by Anonymous

August 25, 2018

As I did my standard morning run, I could feel something was amiss. It felt as if a huge percentage of oxygen had been sucked out of the atmosphere. Each breath was labored and I didn’t have to look at my watch to know I was running much slower than normal.

 

The run ended. My head buzzed and started to throb. No time to rest, I had to run to the toilet because my intestines lately had become an unpredictable whirlwind between diarrhea and constipation. Instead of post-run euphoria, I felt exhausted, frustrated and could feel anger mixed with fear building in me. I had been so healthy—my iron levels and red blood cell count were high for a woman and I had been working and running at a great tempo. What was suddenly hitting me? Was it a resurgence of Lyme disease? Was I suddenly anemic despite eating an iron-rich diet? Was my Celiac’s flaring up due to unknown gluten contamination? Or was this the start of a lethal cancer?

 

My symptoms only worsened as the day continued. Papers to write, data to analyze, meetings and talks to prepare for, but as I sat in my office and stared at my computer screen my head throbbed, my eyelids begged to close and my mind lost focus. Something truly terrible was happening to my body.

 

My period is normally always on time but it didn’t start on its expected date. I wasn’t surprised. Illnesses and stress typically make it a few days late. The days passed and my symptoms grew worse. My period still hadn’t arrived. Finally, it was record-late and it hit me that perhaps it wasn’t late because I was ill— perhaps I was ill because it was late.

 

I peed on the stick and waited. Positive. The relief was immediate. It wasn’t a terrible infection, a mysterious food allergy, or a horrible cancer. It was just an unwanted growth in my uterus— a simple medical procedure could safely remove it. And once removed, the relief would be immediate and I would be avoiding the larger medical risks involved in pregnancy and delivery.

 

I called the local woman’s clinic and scheduled an abortion for as soon as possible— one week away. I had wanted an appointment for that same day.
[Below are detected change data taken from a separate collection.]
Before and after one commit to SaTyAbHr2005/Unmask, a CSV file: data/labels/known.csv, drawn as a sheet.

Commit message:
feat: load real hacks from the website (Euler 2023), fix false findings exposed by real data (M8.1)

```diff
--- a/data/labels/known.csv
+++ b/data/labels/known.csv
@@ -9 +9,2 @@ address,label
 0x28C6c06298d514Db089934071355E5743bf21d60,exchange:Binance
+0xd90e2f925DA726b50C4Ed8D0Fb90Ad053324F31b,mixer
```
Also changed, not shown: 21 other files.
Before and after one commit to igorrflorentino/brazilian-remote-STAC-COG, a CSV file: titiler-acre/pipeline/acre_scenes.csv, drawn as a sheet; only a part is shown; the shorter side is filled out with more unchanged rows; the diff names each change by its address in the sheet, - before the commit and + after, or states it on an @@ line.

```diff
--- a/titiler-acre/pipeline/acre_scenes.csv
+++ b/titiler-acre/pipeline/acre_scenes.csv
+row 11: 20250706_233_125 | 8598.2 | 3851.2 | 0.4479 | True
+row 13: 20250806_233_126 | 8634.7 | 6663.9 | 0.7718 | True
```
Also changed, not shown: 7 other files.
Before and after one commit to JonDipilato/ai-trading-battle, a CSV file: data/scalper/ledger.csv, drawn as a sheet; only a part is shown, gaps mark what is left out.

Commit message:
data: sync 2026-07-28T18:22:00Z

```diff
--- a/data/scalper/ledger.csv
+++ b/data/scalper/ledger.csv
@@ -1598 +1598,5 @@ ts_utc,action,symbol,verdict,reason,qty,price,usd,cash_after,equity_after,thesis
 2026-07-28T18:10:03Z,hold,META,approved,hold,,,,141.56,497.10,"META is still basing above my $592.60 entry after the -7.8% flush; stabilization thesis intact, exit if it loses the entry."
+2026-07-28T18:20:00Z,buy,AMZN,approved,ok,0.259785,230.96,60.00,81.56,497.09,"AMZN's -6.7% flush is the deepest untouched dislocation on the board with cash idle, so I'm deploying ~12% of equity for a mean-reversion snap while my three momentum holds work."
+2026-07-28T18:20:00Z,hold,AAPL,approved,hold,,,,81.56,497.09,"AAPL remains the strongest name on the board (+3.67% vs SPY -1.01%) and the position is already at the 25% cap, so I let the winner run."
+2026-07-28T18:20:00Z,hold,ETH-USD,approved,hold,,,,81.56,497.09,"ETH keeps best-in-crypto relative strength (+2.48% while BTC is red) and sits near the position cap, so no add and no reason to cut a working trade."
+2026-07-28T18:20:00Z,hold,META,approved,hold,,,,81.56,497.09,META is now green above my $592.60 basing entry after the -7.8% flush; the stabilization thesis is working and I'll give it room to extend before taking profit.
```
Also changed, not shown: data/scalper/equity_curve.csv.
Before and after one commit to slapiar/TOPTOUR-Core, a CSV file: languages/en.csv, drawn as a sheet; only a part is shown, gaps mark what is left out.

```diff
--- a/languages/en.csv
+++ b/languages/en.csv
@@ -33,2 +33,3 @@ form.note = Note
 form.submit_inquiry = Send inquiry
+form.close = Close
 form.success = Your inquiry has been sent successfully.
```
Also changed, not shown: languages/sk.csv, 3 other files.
I took a deep breath and reminded myself it could be worse: I could live in an even more conservative state and have to deal with the bullshit of mandatory waiting periods; and instead of living within 5 miles from the abortion clinic, I could live much, much further away, like the majority of American women who seek an abortion.

 

I took the appointment and provided my health insurance information. The nurse thanked me but then informed me I would have to pay the full cost because the Hyde Amendment prevents my public university health insurance plan from covering abortion. I took a deep breath and reminded myself that although the abortion would use a huge percentage of my month’s income, at least my savings account was ready for emergencies like this.

 

The nurse then told me to plan on being at the clinic for the entire day. I took a deep breath and reminded myself I could make up the hours of work on the weekend. The procedure would be on a Friday, and I had a big meeting the following Monday, but I took another deep breath and reminded myself that I would be prepared for it anyway.

 

Juxtaposed against my wait for the removal of my unwanted uterine growth, Hillary Clinton won the Democratic nomination. Perhaps it was the hormones of pregnancy, perhaps it was an inevitable reaction for such a historic moment: I sat there watching her Brooklyn speech and bawled.

 

Finally! A presidential candidate who not only has a uterus and has suffered through the exhaustion and pain of the first trimester, but who as Senator introduced eight pieces of legislation aimed at expanding women’s access to reproductive health.

 

A presidential candidate who as Secretary of State prioritized women’s lives and promised to overturn the Hyde Amendment if elected President.

 

A presidential candidate who knows that although abortion isn’t easy, it sometimes is the most obvious decision a woman could make.

 

A presidential candidate who is truly pro-life: she wants women to live, thrive and seize every opportunity, and she wants children to be born into great health on a path for success.

 

Of course, Hillary didn’t win the electoral college and she didn’t become our President. Thank goodness I had my abortion on a day when I was still hopeful that she would win. It was a really hard day. If I had been living in a state or country with medieval laws, forced to order the mifepristone and misoprostol from another place and take it without really knowing what I was getting into— I can only shudder to think of it.

 

People don’t really talk about it, and going in to the whole thing I thought the abortion wouldn’t be any harder than menstruating. Not true.

 

The mifepristone is easy. It stops the pregnancy. I took it at the clinic and took the misoprostol the next day after breakfast. I read on Planned Parenthood’s website that misoprostol “causes cramping and bleeding to empty the uterus. It’s kind of like having a really heavy, crampy period, and the process is very similar to an early miscarriage.” What no one tells you is that the pain of an early miscarriage is similar to going through labor contractions. My mother had a first trimester miscarriage a year after I was born and she said it was as painful as giving birth to me.

 

Well, I’m cautious with what I discuss with my mother so I only knew that after I came through the other side. The uterine contractions were among the most painful physical experiences I’ve ever had— and unfortunately unlike the other top 3 most-painful life experiences where I was recovering from major surgery in a hospital and given morphine via IV, I was instead home, puking up the anti-nausea and pain meds into the toilet. My spouse put on a good face, carrying me from the toilet to our bed, or just bracing me as I sat on the toilet, shaking, moaning, raining sweat with each contraction. The truth is, if the nurse had not explained that I was in for two hours of hell, my spouse told me he would have taken me to the emergency room for pain meds.

 

But the nurse was right. It was two of the hardest hours of my life but then it was done. I felt as exhausted, sweaty and dehydrated as if I had run a Death Valley marathon. I spent a few hours sitting on the sofa drinking gatorade until the evening finally came and I felt strong enough to get Chipotle take-out— my ultimate comfort food.

 

It was a day I hope to never repeat again and a day I wouldn’t wish on any woman. That said, if I accidentally get pregnant again, it’ll still be an obvious choice what to do.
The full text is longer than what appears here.